For a dozen years Limato was the star of the talent department at ICM, where his elegant office boasted two gorgeous framed French one-sheets for From Here to Eternity and The Lady From Shanghai and a giant tropical aquarium whose fish he knew by name, fussed over by three good-looking assistants he called "the boys." Over the years he repped Denzel Washington, Dennis Quaid, Sharon Stone, Nic Cage, Richard Gere (for 40 years, signed before he did Grease on stage), Steve Martin and Mel Gibson.
Invites to Limato's annual Friday night tented Oscar party were hot tickets; he never allowed press to attend, and was one agent who was not interested in seeing his name in the trades, although he was not without vanity: he did participate in a 1990 Vanity Fair spread. Who else could carry off a white suit, white patent leather loafers and plastic cigarette with such panache?
Limato left ICM, where he had been vice chairman and co-president, in 2007 after the 2006 merger with Broder Webb Chervin Silbermann left him unhappy. After he won a contentious arbitration, he took his list with him to William Morris, and went along with the WME merger. He did not suffer fools. He understood the business as well as anyone. And he stood by such clients as Gibson, Robert Downey, Jr., and Winona Ryder through thick and thin. He educated his younger actors; he showed Ryder and Paul Walker A Place in the Sun.

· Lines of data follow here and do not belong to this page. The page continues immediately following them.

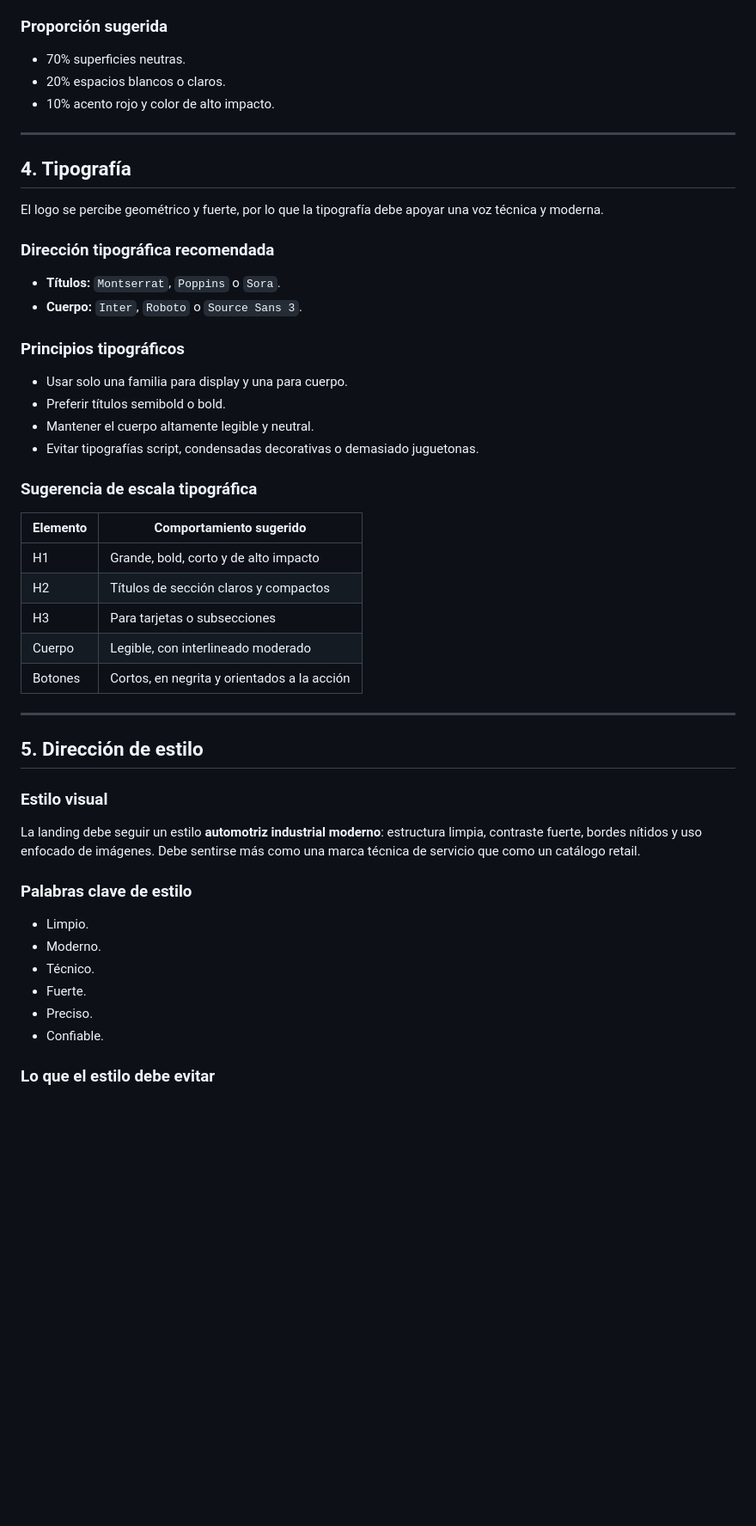
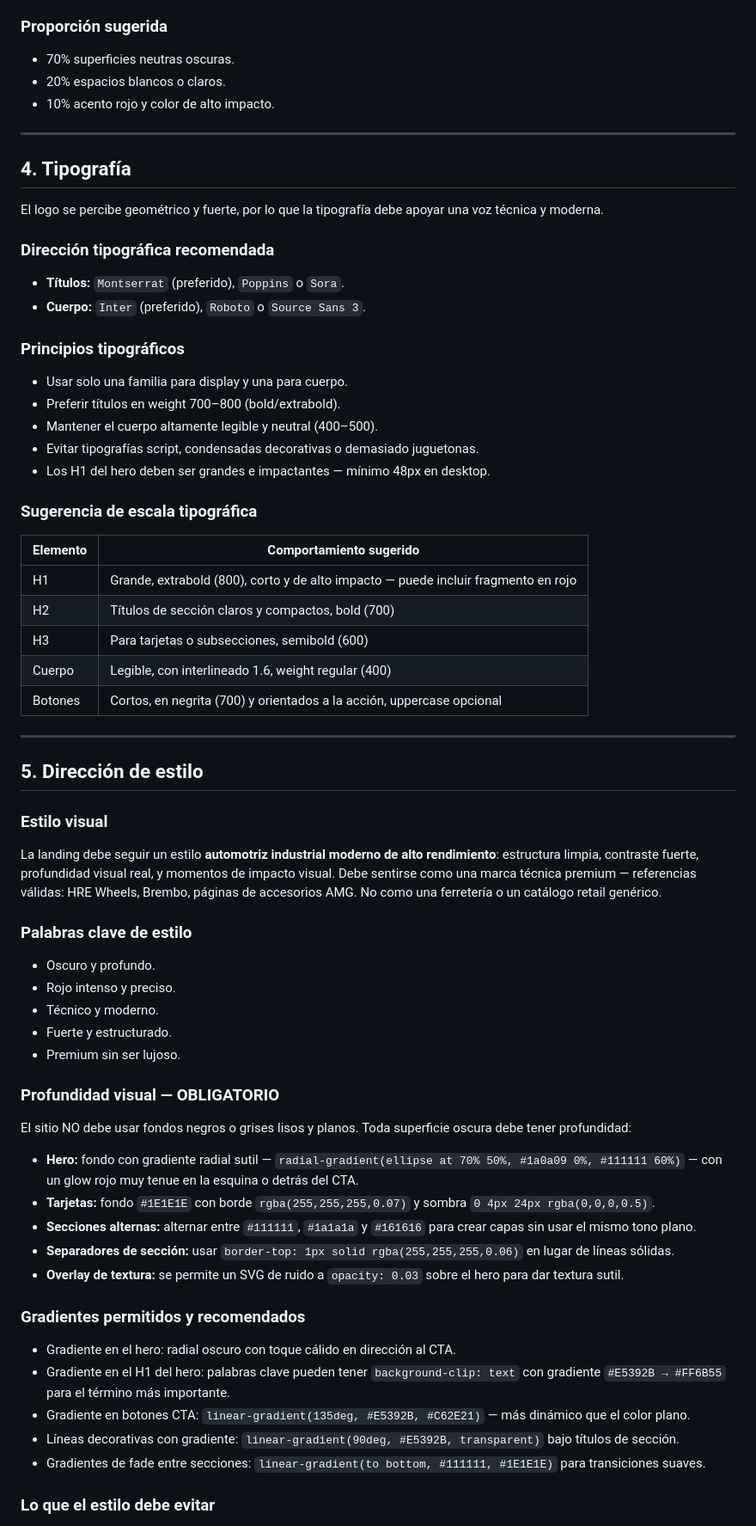
Before and after one commit to fabwz/lab01-isw521, a Markdown page: context/design-system.md, the part around one of its changes. Shown at 86% size. Rendered like a GitHub page; blank space fills up the shorter version.

Commit message:
docs: refinar dirección visual en design-system — profundidad y gradientes

```diff
--- a/context/design-system.md
+++ b/context/design-system.md
@@ -61,7 +64,7 @@ El logo sugiere una identidad dominada por el rojo. La landing page debe usar el
 
 ### Proporción sugerida
 
-- 70% superficies neutras.
+- 70% superficies neutras oscuras.
 - 20% espacios blancos o claros.
 - 10% acento rojo y color de alto impacto.
 
@@ -73,25 +76,26 @@ El logo se percibe geométrico y fuerte, por lo que la tipografía debe apoyar u
 
 ### Dirección tipográfica recomendada
 
-- **Títulos:** `Montserrat`, `Poppins` o `Sora`.
-- **Cuerpo:** `Inter`, `Roboto` o `Source Sans 3`.
+- **Títulos:** `Montserrat` (preferido), `Poppins` o `Sora`.
+- **Cuerpo:** `Inter` (preferido), `Roboto` o `Source Sans 3`.
 
 ### Principios tipográficos
 
 - Usar solo una familia para display y una para cuerpo.
-- Preferir títulos semibold o bold.
-- Mantener el cuerpo altamente legible y neutral.
+- Preferir títulos en weight 700–800 (bold/extrabold).
+- Mantener el cuerpo altamente legible y neutral (400–500).
 - Evitar tipografías script, condensadas decorativas o demasiado juguetonas.
+- Los H1 del hero deben ser grandes e impactantes — mínimo 48px en desktop.
 
 ### Sugerencia de escala tipográfica
 
 | Elemento | Comportamiento sugerido |
 |---------|--------------------------|
-| H1 | Grande, bold, corto y de alto impacto |
-| H2 | Títulos de sección claros y compactos |
-| H3 | Para tarjetas o subsecciones |
-| Cuerpo | Legible, con interlineado moderado |
-| Botones | Cortos, en negrita y orientados a la acción |
+| H1 | Grande, extrabold (800), corto y de alto impacto — puede incluir fragmento en rojo |
+| H2 | Títulos de sección claros y compactos, bold (700) |
+| H3 | Para tarjetas o subsecciones, semibold (600) |
+| Cuerpo | Legible, con interlineado 1.6, weight regular (400) |
+| Botones | Cortos, en negrita (700) y orientados a la acción, uppercase opcional |
 
 ---
 
@@ -99,16 +103,33 @@ El logo se percibe geométrico y fuerte, por lo que la tipografía debe apoyar u
 
 ### Estilo visual
 
-La landing debe seguir un estilo **automotriz industrial moderno**: estructura limpia, contraste fuerte, bordes nítidos y uso enfocado de imágenes. Debe sentirse más como una marca técnica de servicio que como un catálogo retail.
+La landing debe seguir un estilo **automotriz industrial moderno de alto rendimiento**: estructura limpia, contraste fuerte, profundidad visual real, y momentos de impacto visual. Debe sentirse como una marca técnica premium — referencias válidas: HRE Wheels, Brembo, páginas de accesorios AMG. No como una ferretería o un catálogo retail genérico.
 
 ### Palabras clave de estilo
 
-- Limpio.
-- Moderno.
-- Técnico.
-- Fuerte.
-- Preciso.
-- Confiable.
+- Oscuro y profundo.
+- Rojo intenso y preciso.
+- Técnico y moderno.
+- Fuerte y estructurado.
+- Premium sin ser lujoso.
+
+### Profundidad visual — OBLIGATORIO
+
+El sitio NO debe usar fondos negros o grises lisos y planos. Toda superficie oscura debe tener profundidad:
+
+- **Hero:** fondo con gradiente radial sutil — `radial-gradient(ellipse at 70% 50%, #1a0a09 0%, #111111 60%)` — con un glow rojo muy tenue en la esquina o detrás del CTA.
+- **Tarjetas:** fondo `#1E1E1E` con borde `rgba(255,255,255,0.07)` y sombra `0 4px 24px rgba(0,0,0,0.5)`.
+- **Secciones alternas:** alternar entre `#111111`, `#1a1a1a` y `#161616` para crear capas sin usar el mismo tono plano.
+- **Separadores de sección:** usar `border-top: 1px solid rgba(255,255,255,0.06)` en lugar de líneas sólidas.
+- **Overlay de textura:** se permite un SVG de ruido a `opacity: 0.03` sobre el hero para dar textura sutil.
+
+### Gradientes permitidos y recomendados
+
+- Gradiente en el hero: radial oscuro con toque cálido en dirección al CTA.
+- Gradiente en el H1 del hero: palabras clave pueden tener `background-clip: text` con gradiente `#E5392B → #FF6B55` para el término más importante.
+- Gradiente en botones CTA: `linear-gradient(135deg, #E5392B, #C62E21)` — más dinámico que el color plano.
+- Líneas decorativas con gradiente: `linear-gradient(90deg, #E5392B, transparent)` bajo títulos de sección.
+- Gradientes de fade entre secciones: `linear-gradient(to bottom, #111111, #1E1E1E)` para transiciones suaves.
 
 ### Lo que el estilo debe evitar
 
```
Also changed, not shown: other parts of context/design-system.md (+72 -41 lines).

Limato was old-school. He was courtly, well-mannered, charming. He was blind-sided when Michelle Pfeiffer left him for CAA, but took her departure gently, telling her that he understood and that if she changed her mind, he would welcome her back with open arms, no questions asked. He cared. He fussed. He threw tantrums. He apologized. He was not a Sammy Glick. In fact, he was himself--not one of those faceless foot soldiers that have come to populate the streets of Wilshire Boulevard.
Here's a statement from WME:
"We are deeply saddened by the loss of our colleague Ed Limato. He was the consummate agent, launching the careers of some of the most celebrated artists of our time, always with his signature style and class. His passion for this business was contagious, inspiring so many who had the privilege of knowing him. A true legend, Ed has left an indelible mark on our industry. We will miss him dearly."
His long-term protege, WME story editor Christopher Lockhart, pens a loving memoir in VF. Here's THR and The Wrap.